The records below must be retyped exactly.

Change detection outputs
=====
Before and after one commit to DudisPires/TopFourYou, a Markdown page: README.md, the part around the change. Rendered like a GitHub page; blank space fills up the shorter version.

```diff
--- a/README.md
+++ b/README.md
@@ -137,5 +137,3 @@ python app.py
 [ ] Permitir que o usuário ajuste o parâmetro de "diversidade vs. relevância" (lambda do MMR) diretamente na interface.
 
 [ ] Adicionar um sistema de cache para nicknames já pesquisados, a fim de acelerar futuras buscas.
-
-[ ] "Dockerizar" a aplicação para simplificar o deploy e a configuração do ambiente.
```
=====
ANSWER:
Before and after one commit to DudisPires/TopFourYou, a Markdown page: README.md, the part around the change. Rendered like a GitHub page; blank space fills up the shorter version.

```diff
--- a/README.md
+++ b/README.md
@@ -137,5 +137,3 @@ python app.py
 [ ] Permitir que o usuário ajuste o parâmetro de "diversidade vs. relevância" (lambda do MMR) diretamente na interface.
 
 [ ] Adicionar um sistema de cache para nicknames já pesquisados, a fim de acelerar futuras buscas.
-
-[ ] "Dockerizar" a aplicação para simplificar o deploy e a configuração do ambiente.
```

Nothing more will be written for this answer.